When Leighton Moss flooded at the end of the Great War the owners faced what might be termed a problem of rebranding. Between 1850 and 1918 the drained Moss had been known as "The Golden Valley"-- one of the most productive cereal-producing areas in Northern England. Then the drainage pump stopped and it was suddenly a lake. In about 1923 a well-known northcountry ornithologist, HW Robinson wrote a fascinating two page report titled 'Leighton Moss as a Wildfowl Reserve'.
But it wasn't a blue-print for an RSPB-style sanctuary for wildlife. It actually catalogued the potential of the Moss as a duck-shoot.
Robinson reported seeing four or five thousand duck in the air at once over the Moss.
"And on New Years Day, 1923, when frost had drawn all the denizens of the swamp into the open, these pools of open water were black with duck," he wrote.
"The vast packs of wigeon must be seen to be believed, and properly shot with three series of butts, the bag of wildfowl each season could total up to ten thousand head with at least three thousand snipe in addition."
These days it seems odd to hear an ornithologist discuss shooting with evident enthusiasm. But the line between birder and wildfowler in the 1920's and 1930s was much more blurred.
When the Moss went on to become a nationally famous duck shoot, one of the wildfowlers it attracted was the young Peter Scott, who liked to stay at the Ship Inn at Sandside while shooting at Leighton and across the River Kent at Brogden marsh.
When he was older Scott decided to sell his guns and concentrate on conservation.
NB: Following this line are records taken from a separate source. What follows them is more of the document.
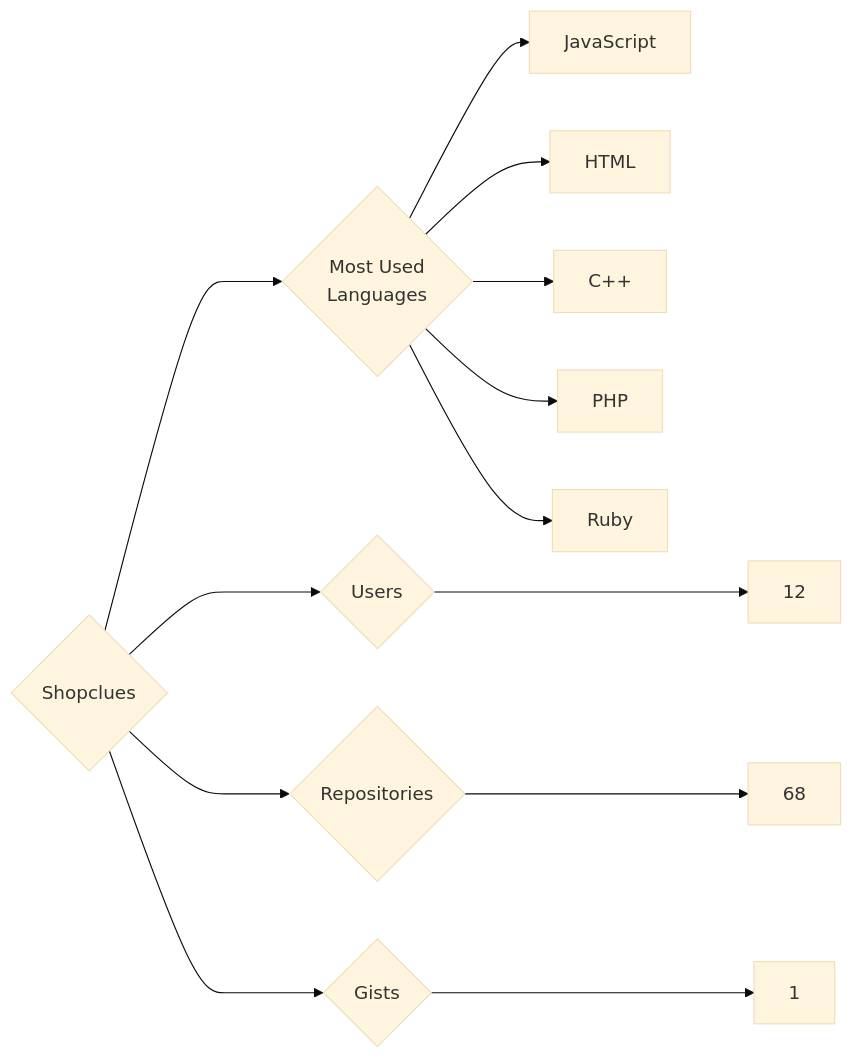
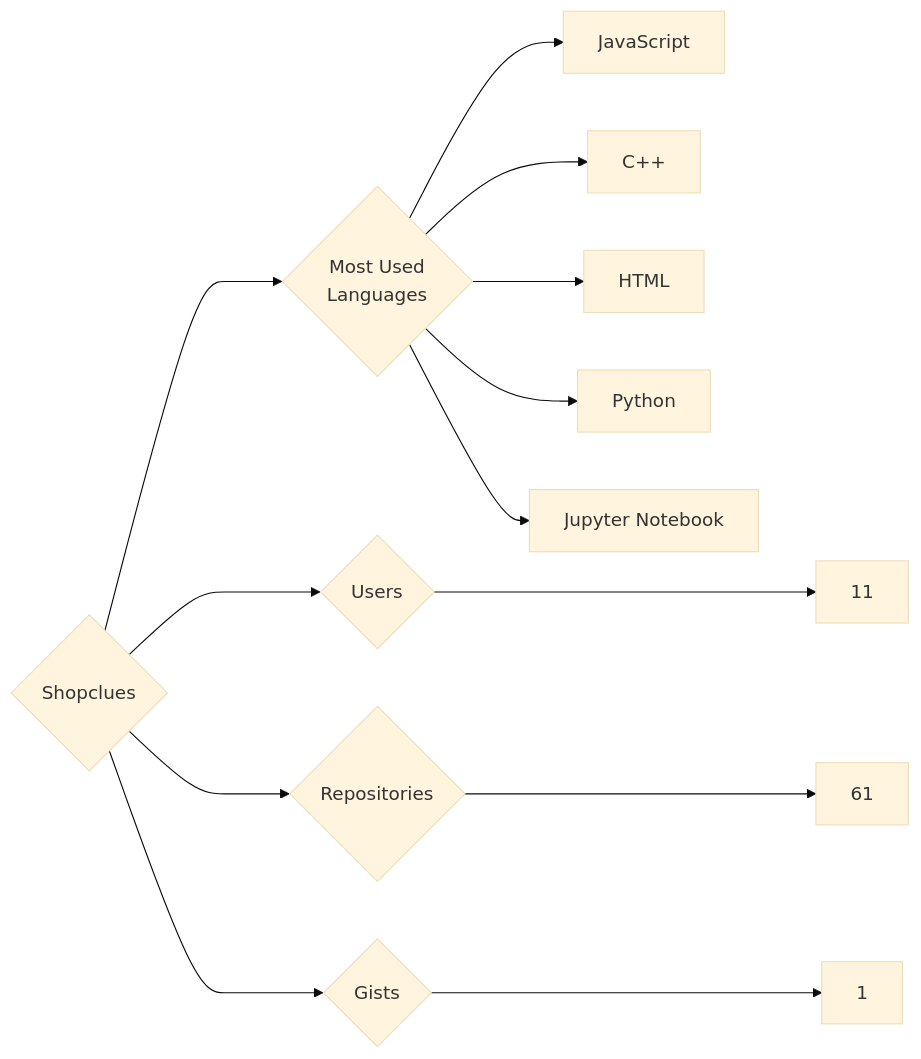
Before and after one commit to trickest/insiders: the diagram in targets/Shopclues/README.md, drawn with Mermaid (base theme). The commit also changed 877 other files, not shown here.

````diff
--- a/targets/Shopclues/README.md
+++ b/targets/Shopclues/README.md
@@ -3,13 +3,13 @@
 ```mermaid
 graph LR
 COMPANY_NAME{Shopclues}
-COMPANY_NAME ---> U{Users} ---> UN[12]
-COMPANY_NAME ---> R{Repositories} ---> RN[68]
+COMPANY_NAME ---> U{Users} ---> UN[11]
+COMPANY_NAME ---> R{Repositories} ---> RN[61]
 COMPANY_NAME ---> G{Gists} ---> GN[1]
 COMPANY_NAME ---> ML{Most Used<br>Languages}
 ML --> JavaScript[JavaScript]
+ML --> C++[C++]
 ML --> HTML[HTML]
-ML --> C++[C++]
-ML --> PHP[PHP]
-ML --> Ruby[Ruby]
+ML --> Python[Python]
+ML --> Jupyter_Notebook[Jupyter Notebook]
 ```
````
Eventually the RSPB bought the shooting rights to the Moss and called a halt to the shooting of duck locally.
More in the book -- just 29 days to the launch!